LAS VEGAS — Harbinger Capital hedge fund manager Phil Falcone says his view of Europe isn’t entirely dire.
“They’re going to have problems,” Falcone said Wednesday at a SALT panel, “but I’m more concerned about how that ripple ... effects, especially China.”
China’s recent political dislocations — the most severe since the Tiananmen Square uprising in 1989 — and the fact that the country is dealing with slowing growth and inflation might prove fair bigger issues, he said.
You can’t “put Europe in a box,” Falcone said, adding that it’s not a binary scenario in which the continent’s economy either works or it doesn’t.
Falcone also said he was seeking more “permanent capital” for his fund, implying that an IPO for Harbinger could be in the cards. “I’m moving toward a more permanent capital vehicle so that we can focus more on control. I think control is a key thing in this marketplace, and that’s really what we’ve spent a lot of time on, buying control of companies.”
Asked to comment on the regulatory environment — a source of stress for Falcone, whose cellular company LightSquared was unable to get required approvals from the Federal Communications Commission and may now be seeking bankruptcy — he said it was a huge thorn in his side.
“I think, when I first started in this market it was in 1985, you didn’t really think about what was happening in China, about what the administration was necessarily doing with regard to policy other than money supply. ... Today it just seems there’s all these different dynamics. Now the new branch is the regulatory environment, and that’s a whole different dynamic,” he said.
“Personally I’m going through an issue right now where because of a policy change, it creates investment issues.

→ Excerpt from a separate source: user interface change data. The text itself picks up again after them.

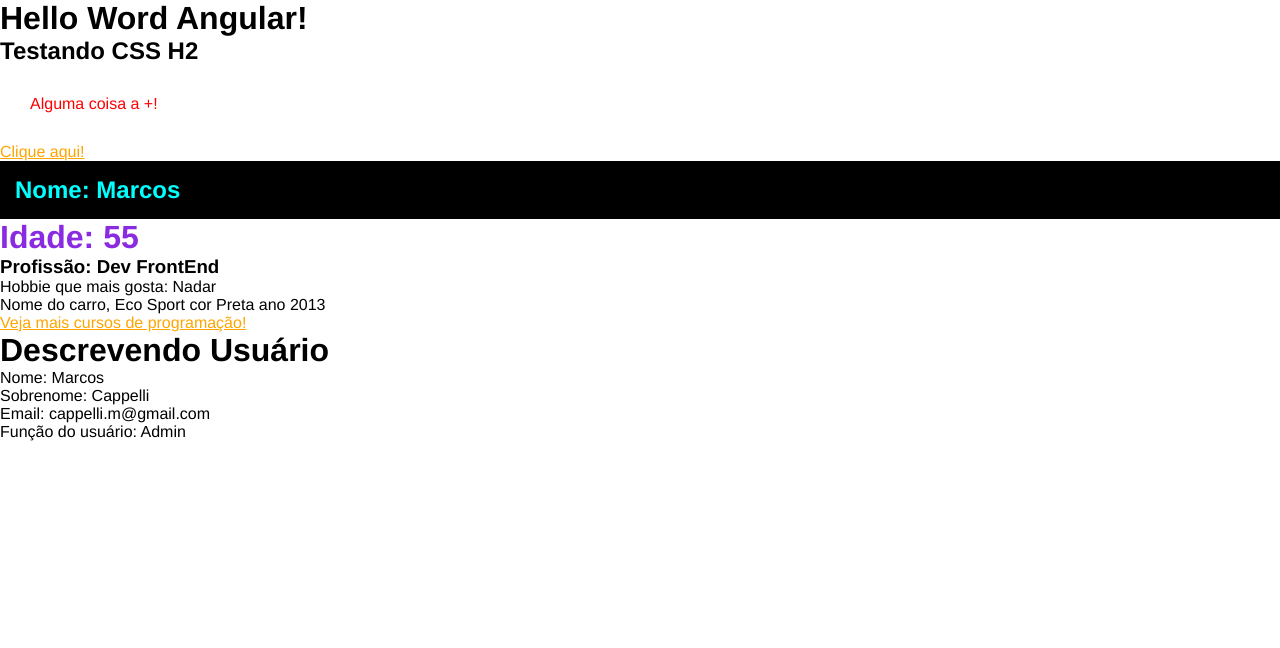
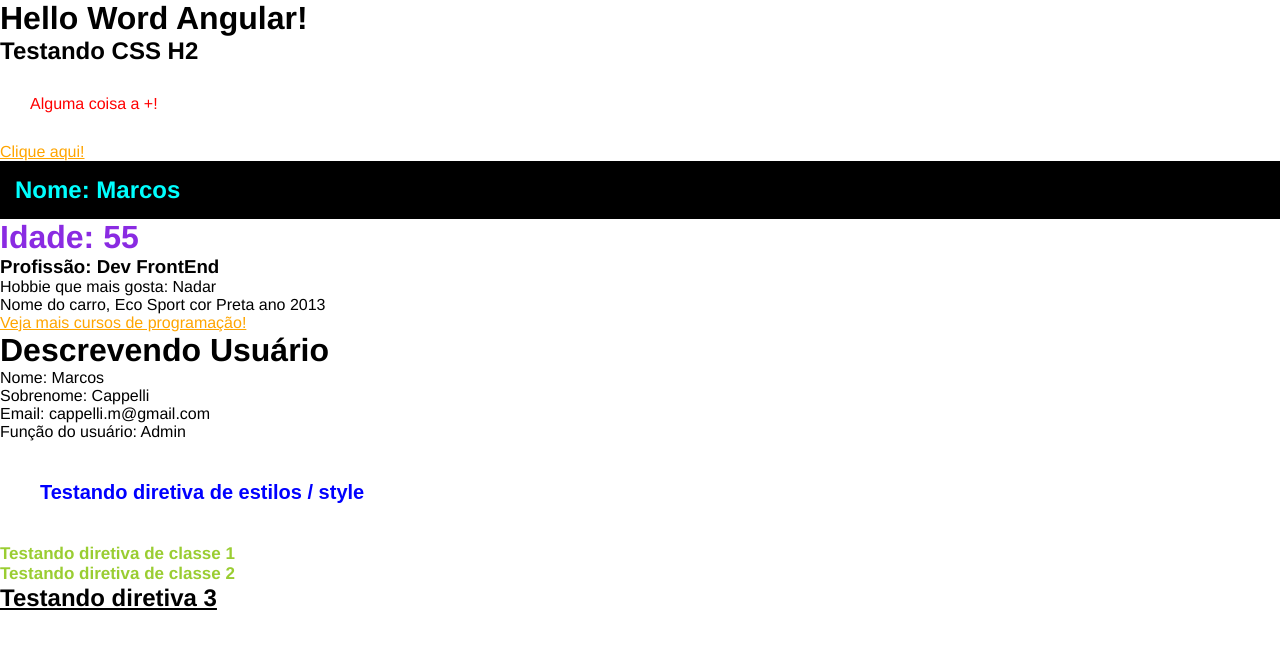
Before and after one commit to marcosCappelli/angular, an Angular app: page / in a window 1280 px wide. Shown: the top 648 px of the page. Built offline with nearby package versions, Linux system fonts and the light colour scheme.

Commit message:
Diretigva

```diff
--- a/src/app/app.component.html
+++ b/src/app/app.component.html
@@ -9,3 +9,4 @@
 
 <app-first-component></app-first-component>
 <app-parent-data [userName]="userName" [userData]="userData"></app-parent-data>
+<app-directives></app-directives>
--- a/src/app/app.module.ts
+++ b/src/app/app.module.ts
@@ -5,12 +5,14 @@
 import { AppComponent } from './app.component';
 import { FirstComponentComponent } from './components/first-component/first-component.component';
 import { ParentDataComponent } from './components/parent-data/parent-data.component';
+import { DirectivesComponent } from './components/directives/directives.component';
 
 @NgModule({
   declarations: [
     AppComponent,
     FirstComponentComponent,
-    ParentDataComponent
+    ParentDataComponent,
+    DirectivesComponent
   ],
   imports: [
     BrowserModule,
--- /dev/null
+++ b/src/app/components/directives/directives.component.css
@@ -0,0 +1,11 @@
+.small-title {
+    font-size: 17px;
+}
+
+.green-title {
+    color: yellowgreen;
+}
+
+.underline-title {
+    text-decoration: underline;
+}
--- /dev/null
+++ b/src/app/components/directives/directives.component.html
@@ -0,0 +1,6 @@
+<h2 [ngStyle]="{ 'font-size': size + 'px', 'font-family': font, color: color, padding: padding + 'em' }">
+    Testando diretiva de estilos / style</h2>
+
+<h2 [ngClass]="classes">Testando diretiva de classe 1</h2>
+<h2 [ngClass]="classes">Testando diretiva de classe 2</h2>
+<h2 [ngClass]="underline">Testando diretiva 3</h2>
--- /dev/null
+++ b/src/app/components/directives/directives.component.ts
@@ -0,0 +1,23 @@
+import { Component, OnInit } from '@angular/core';
+
+@Component({
+  selector: 'app-directives',
+  templateUrl: './directives.component.html',
+  styleUrls: ['./directives.component.css']
+})
+export class DirectivesComponent implements OnInit {
+  size = 20;
+  font = 'Arial';
+  color = 'Blue';
+  padding = 2;
+
+  classes = ['green-title', 'small-title'];
+
+  underline = 'underline-title';
+
+  constructor() { }
+
+  ngOnInit(): void {
+  }
+
+}
```
Also changed, not shown: 1 other file (tests, documents, lock files or other folders).
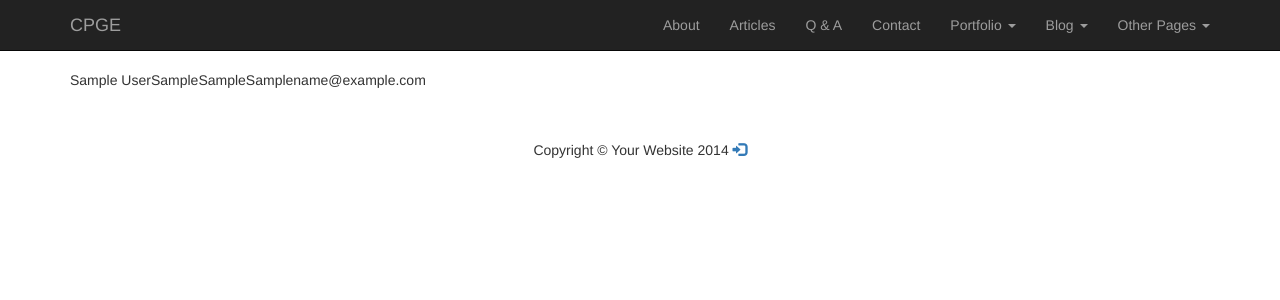
After one commit to anthonyhtyao/cpge_tw, a Django app: page /contact/ in a window 1280 px wide. The commit adds this page. Shown: the top 300 px of the page. Run offline with Django 3.2, Linux system fonts and the light colour scheme; tables that the repository leaves empty hold one stand-in row (values such as "Sample post"); some libraries are stand-ins or nearby versions.

Commit message:
Add contact page Add ispublic, highschool, prepa, grandsecole in UserProfile

```diff
--- a/cpge_tw/urls.py
+++ b/cpge_tw/urls.py
@@ -34,4 +34,5 @@ urlpatterns = [
     url(r'^tinymce/', include('tinymce.urls') ),
     url(r'^logout/$', views.user_logout, name='logout'),
     url(r'^addquestion$', views.addquestion, name='addquestion'),
+    url(r'^contact/$',views.contact, name='contact'),
 ]
--- a/cpge_tw/views.py
+++ b/cpge_tw/views.py
@@ -239,3 +239,7 @@ def user_logout(request):
 
     # Take the user back to the homepage.
     return HttpResponseRedirect('/')
+
+def contact(request):
+    users = UserProfile.objects.filter(ispublic=True)
+    return render(request, 'cpge_tw/contact.html', {'users':users} )
--- a/reco/forms.py
+++ b/reco/forms.py
@@ -13,7 +13,7 @@ class UserForm(forms.ModelForm):
 class UserProfileForm(forms.ModelForm):
     class Meta:
         model = UserProfile
-        fields = ('blog', 'name',)
+        fields = ('blog', 'name', 'ispublic', 'highschool', 'prepa', 'grandsecole')
 
 class ArticleForm(forms.ModelForm):
     title = forms.CharField(max_length = 128)
--- a/reco/models.py
+++ b/reco/models.py
@@ -10,6 +10,10 @@ class UserProfile(models.Model):
     user = models.OneToOneField(User)
     blog = models.URLField(blank=True)
     name = models.CharField(max_length = 128, blank = True)
+    ispublic = models.BooleanField(default=True)
+    highschool = models.CharField(max_length = 128, null = True)
+    prepa = models.CharField(max_length = 128, null = True)
+    grandsecole = models.CharField(max_length = 128, null = True)
 
     def __str__(self):
         return self.user.username
--- a/templates/base.html
+++ b/templates/base.html
@@ -63,7 +63,7 @@
                         <a href="/questionlist">Q & A</a>
                     </li>
                     <li>
-                        <a href="contact.html">Contact</a>
+                        <a href="/contact">Contact</a>
                     </li>
                     <li class="dropdown">
                         <a href="#" class="dropdown-toggle" data-toggle="dropdown">Portfolio <b class="caret"></b></a>
--- /dev/null
+++ b/templates/cpge_tw/contact.html
@@ -0,0 +1,12 @@
+{% extends 'base.html' %}
+{% block body_block %}
+
+<table>
+{% for user in users %}
+<tr>
+<td>{{user.name}}</td><td>{{user.highschool}}</td><td>{{user.prepa}}</td><td>{{user.grandsecole}}</td><td>{{user.user.email}}</td>
+</tr>
+{% endfor %}
+</table>
+
+{% endblock %}
```
Also changed, not shown: reco/migrations/0013_merge.py (added), reco/migrations/0014_auto_20160224_2240.py (added), reco/migrations/0015_auto_20160224_2322.py (added).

We’ve seen it happen in 2008 with the shorting rule and with taking over AIG and with GM , and I think with all that the regulatory dynamic ... is affecting real free market enterprise that really got us to this point of growth and success, and I think there has to be always some regulations, but … regulatory intervention is bad for the market.”
Falcone echoed a theme that has been developing here at the Las Vegas conference — that even though investors may be leery of equities, they are the place to go right now. “Relative to the risk reward factors that you’re looking at in fixed income right now, there have been deals priced where you’re getting 4, 4.5, 5 percent [yield]. ... You’re not getting enough to overweight in fixed income,” he said.
“There are some real decent opportunities in dividend-paying equities,” Falcone added, “in real cash flow companies.” Those are some of the investments Harbinger is now making, he said.
- By CNBC's Kate Kelly
Follow Kate Kelly on Twitter: @katekellycnbc